**Exercise:**
Return each line of the records below in which the string "anatomy" turns up.

(Source data)
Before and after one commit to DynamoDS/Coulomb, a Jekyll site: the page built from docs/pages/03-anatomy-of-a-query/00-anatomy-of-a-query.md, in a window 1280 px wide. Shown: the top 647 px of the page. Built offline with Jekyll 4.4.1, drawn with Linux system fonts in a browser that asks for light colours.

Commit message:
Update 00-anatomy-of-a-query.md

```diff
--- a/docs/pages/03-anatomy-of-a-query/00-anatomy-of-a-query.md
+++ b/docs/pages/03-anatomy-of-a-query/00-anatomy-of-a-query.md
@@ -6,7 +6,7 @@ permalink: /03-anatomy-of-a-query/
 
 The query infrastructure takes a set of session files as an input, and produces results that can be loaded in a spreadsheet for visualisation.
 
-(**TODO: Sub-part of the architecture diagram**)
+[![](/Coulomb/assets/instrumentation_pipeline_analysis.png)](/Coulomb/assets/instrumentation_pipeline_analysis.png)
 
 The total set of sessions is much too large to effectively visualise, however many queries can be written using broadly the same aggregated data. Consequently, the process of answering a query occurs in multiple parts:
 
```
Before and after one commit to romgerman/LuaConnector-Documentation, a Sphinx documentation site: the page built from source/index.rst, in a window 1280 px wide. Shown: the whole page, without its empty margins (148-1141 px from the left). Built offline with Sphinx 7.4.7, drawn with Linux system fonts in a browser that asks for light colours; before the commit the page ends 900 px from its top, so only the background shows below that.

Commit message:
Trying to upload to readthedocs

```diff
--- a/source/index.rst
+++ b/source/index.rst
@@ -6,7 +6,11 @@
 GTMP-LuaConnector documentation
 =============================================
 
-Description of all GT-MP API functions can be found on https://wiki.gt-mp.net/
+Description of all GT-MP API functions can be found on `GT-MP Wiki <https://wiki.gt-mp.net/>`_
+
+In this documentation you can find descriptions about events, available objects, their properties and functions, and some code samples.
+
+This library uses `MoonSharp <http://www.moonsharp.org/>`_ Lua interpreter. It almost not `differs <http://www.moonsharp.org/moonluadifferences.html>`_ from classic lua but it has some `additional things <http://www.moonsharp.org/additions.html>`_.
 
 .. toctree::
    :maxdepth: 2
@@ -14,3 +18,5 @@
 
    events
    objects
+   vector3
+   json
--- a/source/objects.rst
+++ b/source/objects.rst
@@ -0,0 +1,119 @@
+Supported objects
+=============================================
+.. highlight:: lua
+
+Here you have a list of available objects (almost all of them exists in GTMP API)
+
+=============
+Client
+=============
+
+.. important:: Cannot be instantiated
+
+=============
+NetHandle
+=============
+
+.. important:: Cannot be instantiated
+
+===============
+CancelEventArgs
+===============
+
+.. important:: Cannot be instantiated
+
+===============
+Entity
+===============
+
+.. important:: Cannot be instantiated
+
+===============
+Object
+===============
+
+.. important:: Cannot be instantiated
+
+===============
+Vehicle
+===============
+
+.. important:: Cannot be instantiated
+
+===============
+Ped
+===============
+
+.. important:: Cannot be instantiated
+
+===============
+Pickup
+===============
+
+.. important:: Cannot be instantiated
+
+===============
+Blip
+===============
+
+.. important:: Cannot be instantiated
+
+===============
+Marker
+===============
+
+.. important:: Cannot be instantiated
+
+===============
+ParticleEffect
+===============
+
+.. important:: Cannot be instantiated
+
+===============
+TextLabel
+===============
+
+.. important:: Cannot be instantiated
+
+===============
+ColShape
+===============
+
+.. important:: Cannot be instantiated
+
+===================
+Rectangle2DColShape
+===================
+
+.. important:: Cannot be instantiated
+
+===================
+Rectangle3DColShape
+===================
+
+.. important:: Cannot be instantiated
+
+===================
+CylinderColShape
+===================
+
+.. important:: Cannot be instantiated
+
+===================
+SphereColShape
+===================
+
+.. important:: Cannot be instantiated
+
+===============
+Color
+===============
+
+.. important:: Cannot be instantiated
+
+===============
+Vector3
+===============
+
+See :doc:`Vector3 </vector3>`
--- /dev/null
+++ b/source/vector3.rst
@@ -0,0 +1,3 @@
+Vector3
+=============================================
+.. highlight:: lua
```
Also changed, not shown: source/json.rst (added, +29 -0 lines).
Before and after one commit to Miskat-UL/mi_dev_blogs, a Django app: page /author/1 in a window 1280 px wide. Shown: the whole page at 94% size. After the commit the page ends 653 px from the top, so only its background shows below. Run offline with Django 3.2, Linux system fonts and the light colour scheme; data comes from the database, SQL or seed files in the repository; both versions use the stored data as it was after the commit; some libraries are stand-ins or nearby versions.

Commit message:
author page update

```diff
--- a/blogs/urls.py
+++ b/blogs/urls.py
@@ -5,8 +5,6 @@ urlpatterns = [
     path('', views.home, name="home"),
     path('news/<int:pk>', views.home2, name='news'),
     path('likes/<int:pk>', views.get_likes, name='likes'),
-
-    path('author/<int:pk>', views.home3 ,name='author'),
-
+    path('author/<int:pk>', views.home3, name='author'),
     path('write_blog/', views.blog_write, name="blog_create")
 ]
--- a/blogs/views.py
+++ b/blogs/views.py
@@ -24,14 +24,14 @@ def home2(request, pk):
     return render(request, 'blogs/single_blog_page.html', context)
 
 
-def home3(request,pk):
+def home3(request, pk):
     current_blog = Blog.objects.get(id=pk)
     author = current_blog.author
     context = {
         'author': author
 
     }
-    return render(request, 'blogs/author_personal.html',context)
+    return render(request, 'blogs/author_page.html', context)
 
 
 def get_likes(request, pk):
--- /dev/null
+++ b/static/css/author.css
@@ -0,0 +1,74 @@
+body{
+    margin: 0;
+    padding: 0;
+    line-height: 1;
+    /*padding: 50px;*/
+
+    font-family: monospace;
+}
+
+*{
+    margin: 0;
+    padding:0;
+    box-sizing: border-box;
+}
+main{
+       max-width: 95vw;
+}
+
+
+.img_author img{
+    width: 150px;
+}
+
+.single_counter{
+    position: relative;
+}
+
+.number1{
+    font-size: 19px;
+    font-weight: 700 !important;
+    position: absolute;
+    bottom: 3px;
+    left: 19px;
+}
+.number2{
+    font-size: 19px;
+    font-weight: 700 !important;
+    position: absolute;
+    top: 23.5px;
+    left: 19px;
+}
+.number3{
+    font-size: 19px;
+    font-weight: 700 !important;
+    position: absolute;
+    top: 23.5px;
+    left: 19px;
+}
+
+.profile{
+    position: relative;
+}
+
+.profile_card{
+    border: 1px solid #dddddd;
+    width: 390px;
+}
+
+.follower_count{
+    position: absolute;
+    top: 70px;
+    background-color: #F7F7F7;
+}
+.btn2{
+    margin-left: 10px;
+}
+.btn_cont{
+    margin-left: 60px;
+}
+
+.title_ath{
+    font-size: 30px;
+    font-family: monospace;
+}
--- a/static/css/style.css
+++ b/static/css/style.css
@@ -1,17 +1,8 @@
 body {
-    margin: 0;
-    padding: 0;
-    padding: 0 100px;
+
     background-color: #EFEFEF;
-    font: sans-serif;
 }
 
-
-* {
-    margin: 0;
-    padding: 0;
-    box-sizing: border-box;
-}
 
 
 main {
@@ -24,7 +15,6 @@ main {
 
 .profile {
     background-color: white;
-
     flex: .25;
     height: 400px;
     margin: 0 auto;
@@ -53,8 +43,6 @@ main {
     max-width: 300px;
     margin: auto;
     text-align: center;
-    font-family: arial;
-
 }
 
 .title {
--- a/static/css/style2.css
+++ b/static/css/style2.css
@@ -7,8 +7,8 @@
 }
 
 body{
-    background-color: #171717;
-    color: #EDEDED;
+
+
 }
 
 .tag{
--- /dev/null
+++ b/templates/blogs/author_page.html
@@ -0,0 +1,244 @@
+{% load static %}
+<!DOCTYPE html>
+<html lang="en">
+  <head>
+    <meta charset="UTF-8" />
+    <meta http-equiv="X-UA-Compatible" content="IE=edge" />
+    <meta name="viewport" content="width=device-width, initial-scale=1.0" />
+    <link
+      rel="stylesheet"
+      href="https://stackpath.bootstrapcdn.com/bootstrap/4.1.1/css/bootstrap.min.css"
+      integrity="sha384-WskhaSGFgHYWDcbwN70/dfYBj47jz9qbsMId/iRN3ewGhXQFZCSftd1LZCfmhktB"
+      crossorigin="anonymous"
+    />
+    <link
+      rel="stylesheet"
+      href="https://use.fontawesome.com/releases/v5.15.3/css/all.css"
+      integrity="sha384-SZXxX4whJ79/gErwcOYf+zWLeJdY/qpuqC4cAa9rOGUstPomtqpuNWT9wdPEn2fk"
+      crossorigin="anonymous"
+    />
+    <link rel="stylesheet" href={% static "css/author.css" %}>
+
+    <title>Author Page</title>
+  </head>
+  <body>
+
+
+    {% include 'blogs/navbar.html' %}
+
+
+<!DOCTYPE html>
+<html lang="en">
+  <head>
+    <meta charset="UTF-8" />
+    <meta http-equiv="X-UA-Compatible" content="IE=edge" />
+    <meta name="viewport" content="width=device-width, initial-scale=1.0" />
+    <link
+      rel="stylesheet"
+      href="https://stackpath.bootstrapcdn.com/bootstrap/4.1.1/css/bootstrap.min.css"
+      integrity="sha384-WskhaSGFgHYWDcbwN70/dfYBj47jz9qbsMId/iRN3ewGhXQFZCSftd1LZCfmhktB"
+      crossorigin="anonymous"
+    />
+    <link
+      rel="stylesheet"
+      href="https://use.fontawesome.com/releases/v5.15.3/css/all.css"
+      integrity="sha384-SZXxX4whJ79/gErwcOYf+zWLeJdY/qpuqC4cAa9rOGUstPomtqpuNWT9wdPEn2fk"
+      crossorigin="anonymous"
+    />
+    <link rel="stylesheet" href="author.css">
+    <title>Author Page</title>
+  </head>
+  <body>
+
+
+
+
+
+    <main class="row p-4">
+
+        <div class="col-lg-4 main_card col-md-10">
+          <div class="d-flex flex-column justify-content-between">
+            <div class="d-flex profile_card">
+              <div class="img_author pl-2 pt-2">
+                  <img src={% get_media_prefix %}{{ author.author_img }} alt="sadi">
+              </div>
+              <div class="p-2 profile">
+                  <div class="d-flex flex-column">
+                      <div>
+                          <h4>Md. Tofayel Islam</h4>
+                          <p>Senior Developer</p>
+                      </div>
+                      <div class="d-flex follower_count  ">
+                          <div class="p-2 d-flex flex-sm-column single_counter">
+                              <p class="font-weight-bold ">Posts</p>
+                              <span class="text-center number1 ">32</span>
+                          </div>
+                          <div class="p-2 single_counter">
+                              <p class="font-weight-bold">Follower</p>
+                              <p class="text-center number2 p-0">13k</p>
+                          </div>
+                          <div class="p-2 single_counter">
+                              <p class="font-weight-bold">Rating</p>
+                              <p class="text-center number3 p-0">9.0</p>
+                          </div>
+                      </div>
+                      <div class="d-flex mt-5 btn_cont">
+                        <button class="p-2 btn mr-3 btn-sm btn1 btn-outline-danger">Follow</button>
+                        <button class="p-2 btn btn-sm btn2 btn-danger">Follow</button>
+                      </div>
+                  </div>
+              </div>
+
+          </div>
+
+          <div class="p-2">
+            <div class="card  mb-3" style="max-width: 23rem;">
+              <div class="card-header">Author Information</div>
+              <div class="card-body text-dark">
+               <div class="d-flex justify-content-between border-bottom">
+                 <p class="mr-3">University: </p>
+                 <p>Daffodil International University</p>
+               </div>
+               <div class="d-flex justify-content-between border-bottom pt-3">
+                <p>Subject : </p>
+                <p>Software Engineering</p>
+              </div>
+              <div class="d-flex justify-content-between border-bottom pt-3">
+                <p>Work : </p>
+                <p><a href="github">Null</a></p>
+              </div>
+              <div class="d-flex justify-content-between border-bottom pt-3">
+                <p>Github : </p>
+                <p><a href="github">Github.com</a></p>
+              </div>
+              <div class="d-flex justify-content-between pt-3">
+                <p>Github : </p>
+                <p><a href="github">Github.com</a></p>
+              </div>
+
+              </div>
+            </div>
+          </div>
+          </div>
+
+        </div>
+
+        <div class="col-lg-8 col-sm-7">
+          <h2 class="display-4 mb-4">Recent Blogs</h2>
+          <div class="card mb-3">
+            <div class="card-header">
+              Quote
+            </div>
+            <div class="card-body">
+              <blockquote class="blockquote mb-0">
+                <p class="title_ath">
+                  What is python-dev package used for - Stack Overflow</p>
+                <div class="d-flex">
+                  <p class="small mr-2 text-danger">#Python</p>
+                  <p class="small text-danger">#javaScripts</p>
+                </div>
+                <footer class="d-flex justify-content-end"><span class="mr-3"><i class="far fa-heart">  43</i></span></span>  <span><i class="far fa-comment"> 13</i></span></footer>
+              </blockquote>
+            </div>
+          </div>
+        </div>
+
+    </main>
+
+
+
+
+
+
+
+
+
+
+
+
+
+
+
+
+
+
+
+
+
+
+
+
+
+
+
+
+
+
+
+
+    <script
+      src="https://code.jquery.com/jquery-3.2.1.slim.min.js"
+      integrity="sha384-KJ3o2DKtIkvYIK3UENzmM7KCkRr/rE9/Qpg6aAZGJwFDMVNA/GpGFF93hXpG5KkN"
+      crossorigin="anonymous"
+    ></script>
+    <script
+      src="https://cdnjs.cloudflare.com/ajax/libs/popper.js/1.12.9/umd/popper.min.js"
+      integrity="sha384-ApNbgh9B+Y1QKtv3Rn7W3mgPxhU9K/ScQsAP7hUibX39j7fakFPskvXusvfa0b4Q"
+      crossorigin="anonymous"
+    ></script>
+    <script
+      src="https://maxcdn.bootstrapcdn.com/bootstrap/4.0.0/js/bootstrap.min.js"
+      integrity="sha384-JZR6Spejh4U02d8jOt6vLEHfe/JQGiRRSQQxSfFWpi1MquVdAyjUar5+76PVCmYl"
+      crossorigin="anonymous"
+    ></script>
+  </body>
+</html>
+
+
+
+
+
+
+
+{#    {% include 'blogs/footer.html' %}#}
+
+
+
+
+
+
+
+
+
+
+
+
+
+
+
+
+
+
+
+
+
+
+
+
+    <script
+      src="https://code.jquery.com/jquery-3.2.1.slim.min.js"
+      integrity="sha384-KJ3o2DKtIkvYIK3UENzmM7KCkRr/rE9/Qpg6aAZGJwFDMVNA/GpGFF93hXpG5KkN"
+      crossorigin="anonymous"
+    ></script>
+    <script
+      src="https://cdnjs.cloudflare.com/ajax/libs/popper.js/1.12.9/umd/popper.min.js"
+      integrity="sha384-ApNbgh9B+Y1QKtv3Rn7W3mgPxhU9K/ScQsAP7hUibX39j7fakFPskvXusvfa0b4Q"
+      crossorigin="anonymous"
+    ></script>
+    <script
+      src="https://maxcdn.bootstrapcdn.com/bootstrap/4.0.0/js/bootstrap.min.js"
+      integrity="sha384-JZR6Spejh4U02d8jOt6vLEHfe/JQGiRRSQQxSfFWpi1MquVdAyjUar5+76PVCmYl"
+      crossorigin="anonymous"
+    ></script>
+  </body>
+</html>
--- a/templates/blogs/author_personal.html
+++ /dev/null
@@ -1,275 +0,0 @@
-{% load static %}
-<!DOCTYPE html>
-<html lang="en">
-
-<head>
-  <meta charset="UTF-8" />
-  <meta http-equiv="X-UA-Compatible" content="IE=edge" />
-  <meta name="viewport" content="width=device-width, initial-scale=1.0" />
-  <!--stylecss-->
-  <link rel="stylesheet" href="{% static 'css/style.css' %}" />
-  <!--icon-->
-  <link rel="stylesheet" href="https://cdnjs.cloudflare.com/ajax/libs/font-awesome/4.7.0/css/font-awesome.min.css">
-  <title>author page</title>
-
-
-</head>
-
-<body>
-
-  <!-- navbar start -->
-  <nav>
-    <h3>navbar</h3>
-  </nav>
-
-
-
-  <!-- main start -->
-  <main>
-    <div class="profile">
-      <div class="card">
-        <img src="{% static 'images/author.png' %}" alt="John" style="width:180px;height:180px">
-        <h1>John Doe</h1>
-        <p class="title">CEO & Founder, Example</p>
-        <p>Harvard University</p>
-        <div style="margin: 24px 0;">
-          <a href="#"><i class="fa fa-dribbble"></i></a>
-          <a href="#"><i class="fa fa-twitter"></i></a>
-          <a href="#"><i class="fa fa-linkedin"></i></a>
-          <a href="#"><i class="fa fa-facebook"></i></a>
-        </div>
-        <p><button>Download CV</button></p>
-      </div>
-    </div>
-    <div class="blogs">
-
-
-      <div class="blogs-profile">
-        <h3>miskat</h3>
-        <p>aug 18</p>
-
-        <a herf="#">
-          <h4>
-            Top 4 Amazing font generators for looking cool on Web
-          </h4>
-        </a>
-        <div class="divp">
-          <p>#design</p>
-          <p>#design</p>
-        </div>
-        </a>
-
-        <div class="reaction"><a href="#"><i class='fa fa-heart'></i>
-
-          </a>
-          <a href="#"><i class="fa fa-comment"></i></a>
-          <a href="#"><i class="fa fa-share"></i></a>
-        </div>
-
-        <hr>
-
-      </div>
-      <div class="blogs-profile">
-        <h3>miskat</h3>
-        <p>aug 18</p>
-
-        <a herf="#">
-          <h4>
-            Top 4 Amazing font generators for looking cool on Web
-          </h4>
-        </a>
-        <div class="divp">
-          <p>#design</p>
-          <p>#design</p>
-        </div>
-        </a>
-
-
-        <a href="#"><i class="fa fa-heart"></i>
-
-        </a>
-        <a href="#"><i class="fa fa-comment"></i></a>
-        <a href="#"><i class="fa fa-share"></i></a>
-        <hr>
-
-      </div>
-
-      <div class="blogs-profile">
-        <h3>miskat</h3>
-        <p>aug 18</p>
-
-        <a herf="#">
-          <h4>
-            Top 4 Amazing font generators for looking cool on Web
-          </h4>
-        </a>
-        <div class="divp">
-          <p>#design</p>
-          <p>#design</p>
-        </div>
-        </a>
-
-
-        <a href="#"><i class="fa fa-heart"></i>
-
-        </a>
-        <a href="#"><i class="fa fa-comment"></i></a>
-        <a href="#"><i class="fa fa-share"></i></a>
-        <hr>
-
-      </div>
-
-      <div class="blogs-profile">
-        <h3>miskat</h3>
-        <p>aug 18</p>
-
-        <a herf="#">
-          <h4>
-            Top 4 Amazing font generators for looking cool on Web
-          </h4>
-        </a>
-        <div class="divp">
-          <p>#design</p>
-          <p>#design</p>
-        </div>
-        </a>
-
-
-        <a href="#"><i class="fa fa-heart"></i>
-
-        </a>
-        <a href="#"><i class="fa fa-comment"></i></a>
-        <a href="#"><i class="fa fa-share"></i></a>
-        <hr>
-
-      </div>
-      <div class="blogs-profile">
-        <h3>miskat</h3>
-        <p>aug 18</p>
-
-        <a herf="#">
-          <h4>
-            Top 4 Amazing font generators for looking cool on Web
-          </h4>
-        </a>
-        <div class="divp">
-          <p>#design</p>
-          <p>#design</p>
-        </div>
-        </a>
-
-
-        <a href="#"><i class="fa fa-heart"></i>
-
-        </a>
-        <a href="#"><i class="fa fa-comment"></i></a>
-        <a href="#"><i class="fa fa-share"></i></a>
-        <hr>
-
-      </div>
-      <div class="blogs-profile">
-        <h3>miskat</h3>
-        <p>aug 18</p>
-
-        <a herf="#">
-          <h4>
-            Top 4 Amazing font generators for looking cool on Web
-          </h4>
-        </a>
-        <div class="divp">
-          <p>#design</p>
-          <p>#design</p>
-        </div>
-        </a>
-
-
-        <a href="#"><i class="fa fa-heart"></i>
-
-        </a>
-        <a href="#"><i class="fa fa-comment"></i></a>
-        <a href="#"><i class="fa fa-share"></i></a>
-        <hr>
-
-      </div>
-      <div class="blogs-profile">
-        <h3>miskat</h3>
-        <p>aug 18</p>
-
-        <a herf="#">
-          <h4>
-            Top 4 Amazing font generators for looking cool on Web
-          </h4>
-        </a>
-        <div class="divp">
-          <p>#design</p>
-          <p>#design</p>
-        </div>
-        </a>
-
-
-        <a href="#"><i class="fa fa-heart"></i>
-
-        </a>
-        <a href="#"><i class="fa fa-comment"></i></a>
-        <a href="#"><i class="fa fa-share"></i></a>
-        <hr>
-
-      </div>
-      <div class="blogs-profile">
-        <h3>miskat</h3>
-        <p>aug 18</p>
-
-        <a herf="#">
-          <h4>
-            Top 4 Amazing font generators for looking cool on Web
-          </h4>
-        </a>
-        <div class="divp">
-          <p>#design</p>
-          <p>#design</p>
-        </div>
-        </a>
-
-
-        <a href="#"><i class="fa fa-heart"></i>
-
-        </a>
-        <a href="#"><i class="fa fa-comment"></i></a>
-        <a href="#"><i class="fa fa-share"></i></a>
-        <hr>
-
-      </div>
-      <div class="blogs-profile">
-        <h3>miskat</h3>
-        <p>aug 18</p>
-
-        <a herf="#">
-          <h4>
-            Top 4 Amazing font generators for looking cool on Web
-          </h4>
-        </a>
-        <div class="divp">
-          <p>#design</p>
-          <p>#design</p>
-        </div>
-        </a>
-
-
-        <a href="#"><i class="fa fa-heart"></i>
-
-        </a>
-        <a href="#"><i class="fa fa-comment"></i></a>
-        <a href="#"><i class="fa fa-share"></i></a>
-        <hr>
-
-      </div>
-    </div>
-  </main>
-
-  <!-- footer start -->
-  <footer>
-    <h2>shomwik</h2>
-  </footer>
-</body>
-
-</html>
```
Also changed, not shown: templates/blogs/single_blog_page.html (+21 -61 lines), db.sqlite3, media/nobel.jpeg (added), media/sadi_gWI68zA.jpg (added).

**Result of this exercise:**
Before and after one commit to DynamoDS/Coulomb, a Jekyll site: the page built from docs/pages/03-anatomy-of-a-query/00-anatomy-of-a-query.md, in a window 1280 px wide. Shown: the top 647 px of the page. Built offline with Jekyll 4.4.1, drawn with Linux system fonts in a browser that asks for light colours.
Update 00-anatomy-of-a-query.md
--- a/docs/pages/03-anatomy-of-a-query/00-anatomy-of-a-query.md
+++ b/docs/pages/03-anatomy-of-a-query/00-anatomy-of-a-query.md
@@ -6,7 +6,7 @@ permalink: /03-anatomy-of-a-query/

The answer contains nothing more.